"I wish I had dealt with things differently, that the whole thing was dealt with differently, actually, on both sides, but I wouldn't say I regret not having played for Ireland since.
"It's the family thing, as well. I'm such a family person and I just found it very hard. That's why I respect the guys who do turn up and play 50, 60, 70 times for their country, because they were able to make that sacrifice and they were able to show up every time.
"Unfortunately for Ireland it's not that I didn’t care, I just couldn't do it. That will stick with me forever."
Ireland also reveals the impact of having a family at such an early stage of his life as his football career began to blossom.
"At the time there was no real player support. Man City at the time didn't have anything like that in place. There was no help. I was on £85 a week playing in the Premier League with two kids at 19.

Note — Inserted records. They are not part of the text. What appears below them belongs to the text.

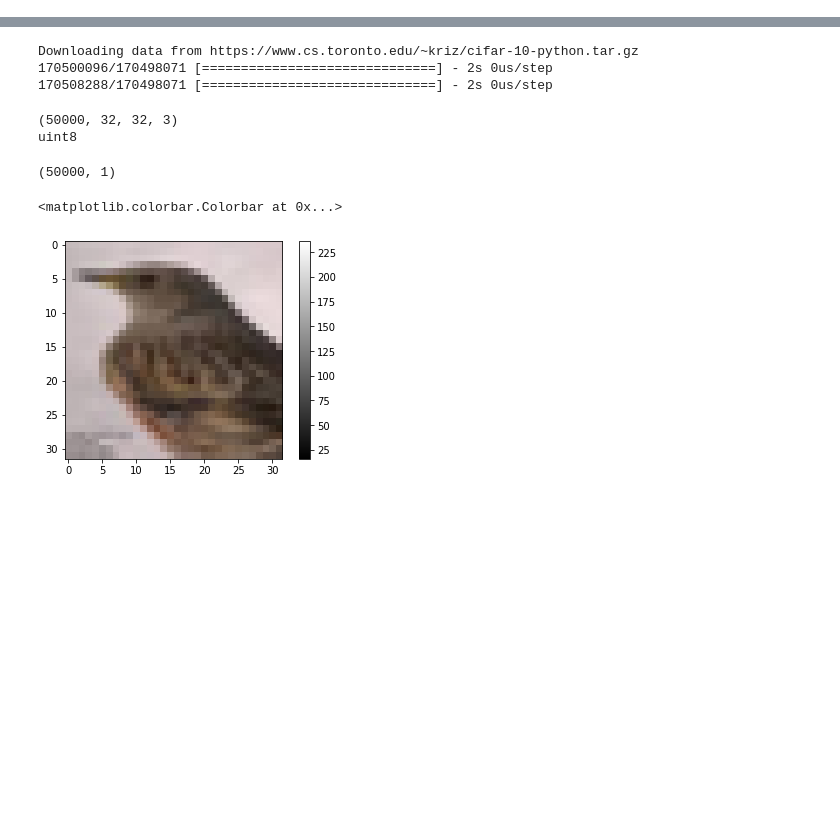
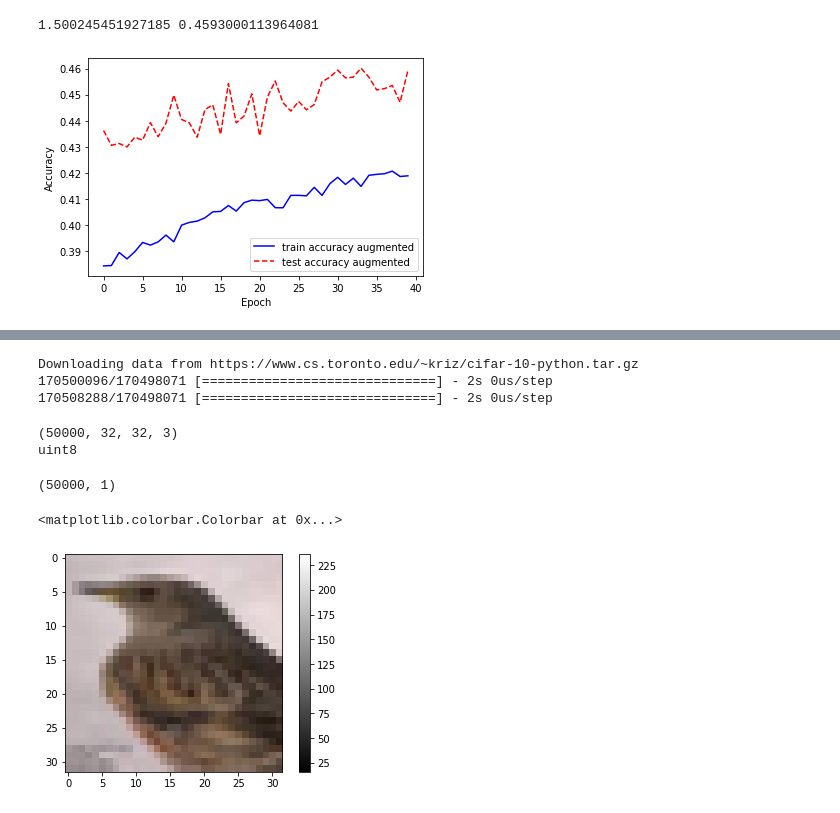
Before and after one commit to CamiloCorredor/CIFAR10, a Jupyter notebook: taller_1.ipynb, the cells around one changed output, grey strips where cells are left out. Saved outputs shown, nothing was run; the diff lists cells and outputs as text; code cells hidden in the pictures; blank space fills up the shorter version.

```diff
--- a/taller_1.ipynb
+++ b/taller_1.ipynb
@@ -12,0 +98,16 @@ CIFAR10 = keras.datasets.cifar10
+# %%
+model.compile(optimizer='adam',
+              loss= 'categorical_crossentropy',
+              metrics=['accuracy'])
+# %%
+batch_size = 512
+epochs = 40
+# %%
+m_aug = model
+datagen.fit(x_train)
+
+history_aug = m_aug.fit(
+    datagen.flow(x_train, y_train, batch_size=batch_size),
+    epochs=epochs,
+    validation_data=(x_test, y_test))
+loss_aug, acc_aug = m_aug.evaluate(x_test,  y_test)
@@ -12,0 +132,4 @@ CIFAR10 = keras.datasets.cifar10
+# %%
+print(loss_aug, acc_aug)
+# %% [output]
+1.500245451927185 0.4593000113964081
@@ -12,0 +141,24 @@ CIFAR10 = keras.datasets.cifar10
+# %%
+fig = plt.figure()
+fig.patch.set_facecolor('white')
+
+plt.plot(history_aug.history['accuracy'],
+         label='train accuracy augmented',
+         c='blue', ls='-')
+plt.plot(history_aug.history['val_accuracy'],
+         label='test accuracy augmented',
+         c='red',ls='--')
+
+# plt.plot(history_no_aug.history['accuracy'],
+#          label='train accuracy',
+#          c='dodgerblue', ls='-')
+# plt.plot(history_no_aug.history['val_accuracy'],
+#          label='test accuracy',
+#          c='dodgerblue', ls='--')
+
+plt.xlabel('Epoch')
+plt.ylabel('Accuracy')
+plt.legend(loc='lower right')
+plt.show()
+# %% [output]
+[figure, added]
```
Also changed, not shown: parts of 18 cells of this notebook.
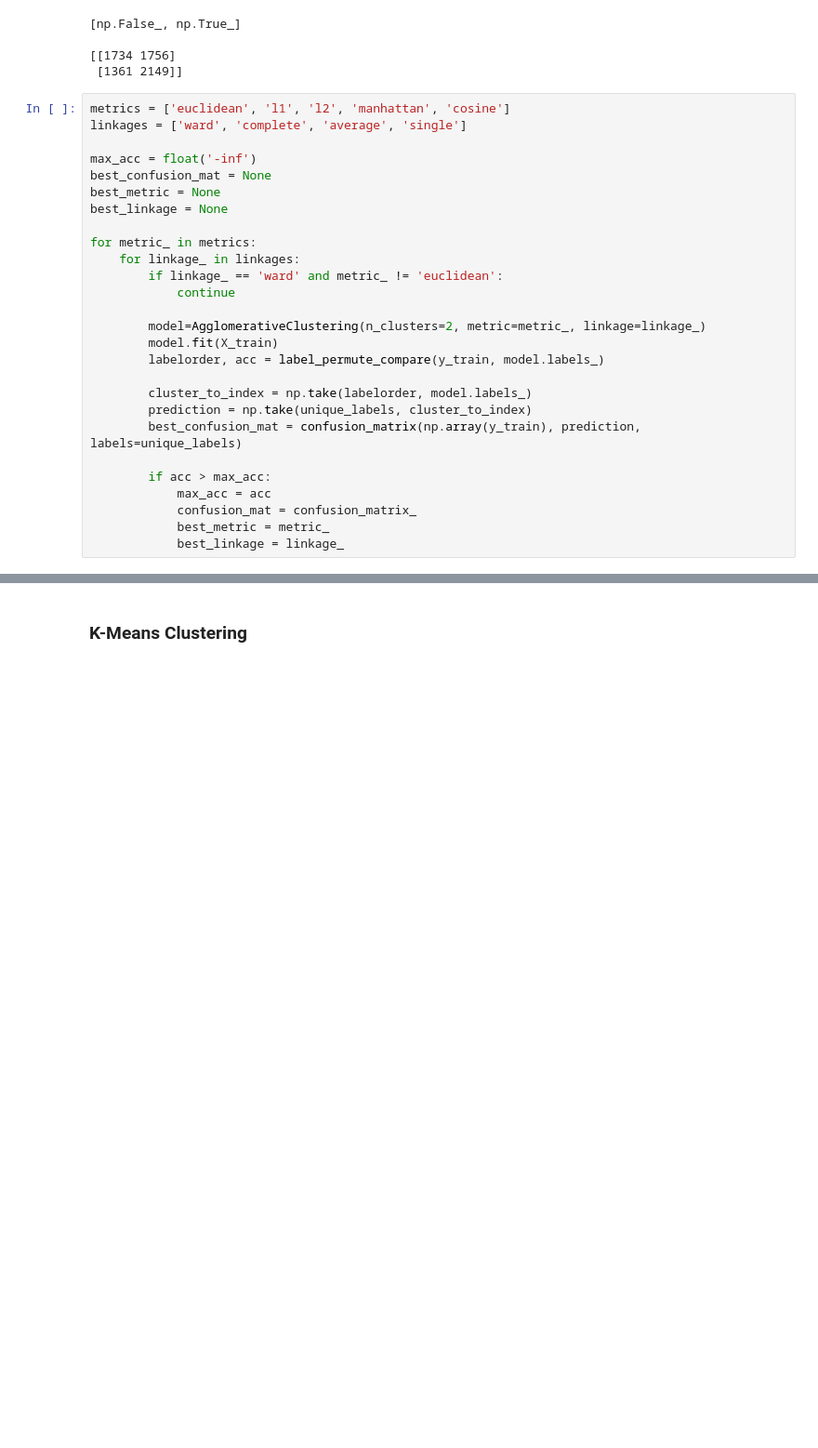
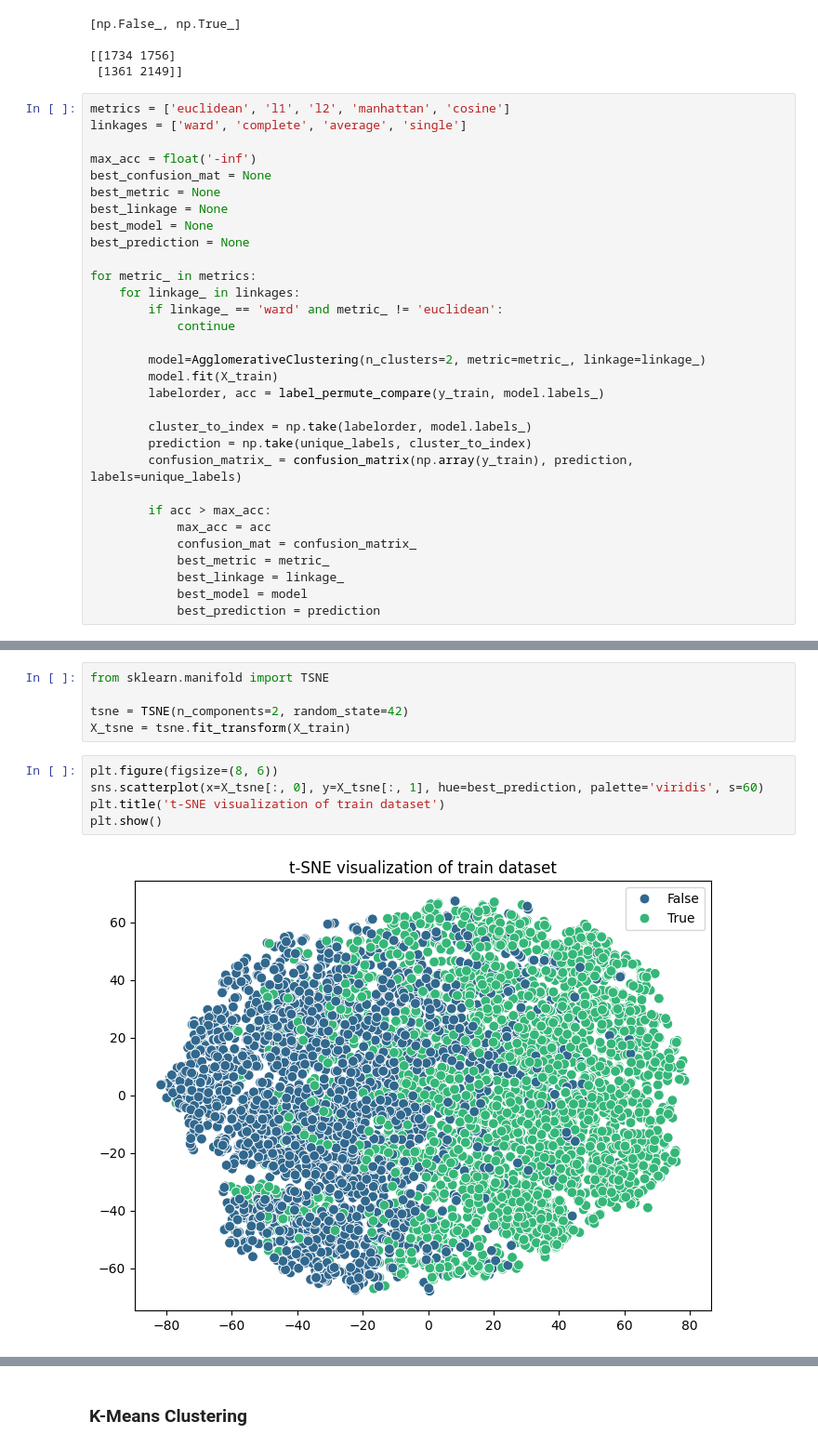
Before and after one commit to BlueJayVRStudio/CSCA5632_final, a Jupyter notebook: UnsupervisedLearningProject.ipynb, the cells around one changed output, grey strips where cells are left out. Shown at 93% size. Saved outputs shown, nothing was run; the diff lists cells and outputs as text; blank space fills up the shorter version.

```diff
--- a/UnsupervisedLearningProject.ipynb
+++ b/UnsupervisedLearningProject.ipynb
@@ -469,6 +468,8 @@ max_acc = float('-inf')
 best_confusion_mat = None
 best_metric = None
 best_linkage = None
+best_model = None
+best_prediction = None
 
 for metric_ in metrics:
     for linkage_ in linkages:
@@ -481,11 +482,13 @@ for metric_ in metrics:
 
         cluster_to_index = np.take(labelorder, model.labels_)
         prediction = np.take(unique_labels, cluster_to_index)
-        best_confusion_mat = confusion_matrix(np.array(y_train), prediction, labels=unique_labels)
+        confusion_matrix_ = confusion_matrix(np.array(y_train), prediction, labels=unique_labels)
 
         if acc > max_acc:
             max_acc = acc
             confusion_mat = confusion_matrix_
             best_metric = metric_
             best_linkage = linkage_
+            best_model = model
+            best_prediction = prediction
 # %%
@@ -494,0 +502,12 @@ print(max_acc, best_metric, best_linkage)
+# %%
+from sklearn.manifold import TSNE
+
+tsne = TSNE(n_components=2, random_state=42)
+X_tsne = tsne.fit_transform(X_train)
+# %%
+plt.figure(figsize=(8, 6))
+sns.scatterplot(x=X_tsne[:, 0], y=X_tsne[:, 1], hue=best_prediction, palette='viridis', s=60)
+plt.title('t-SNE visualization of train dataset')
+plt.show()
+# %% [output]
+[figure, added]
```
Also changed, not shown: parts of 20 cells of this notebook.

"I was turning up to games in a taxi, getting out with a baby in my arms, a little toddler and a wash bag walking into the stadium for the game at City, and the fans must have thought: 'Who's this maniac?'
"I had to go in and play against (Manchester) United and teams like that live on TV and my two kids are being babysat by Trevor Sinclair’s cousin in the players' lounge."
Read the full interview on The Athletic website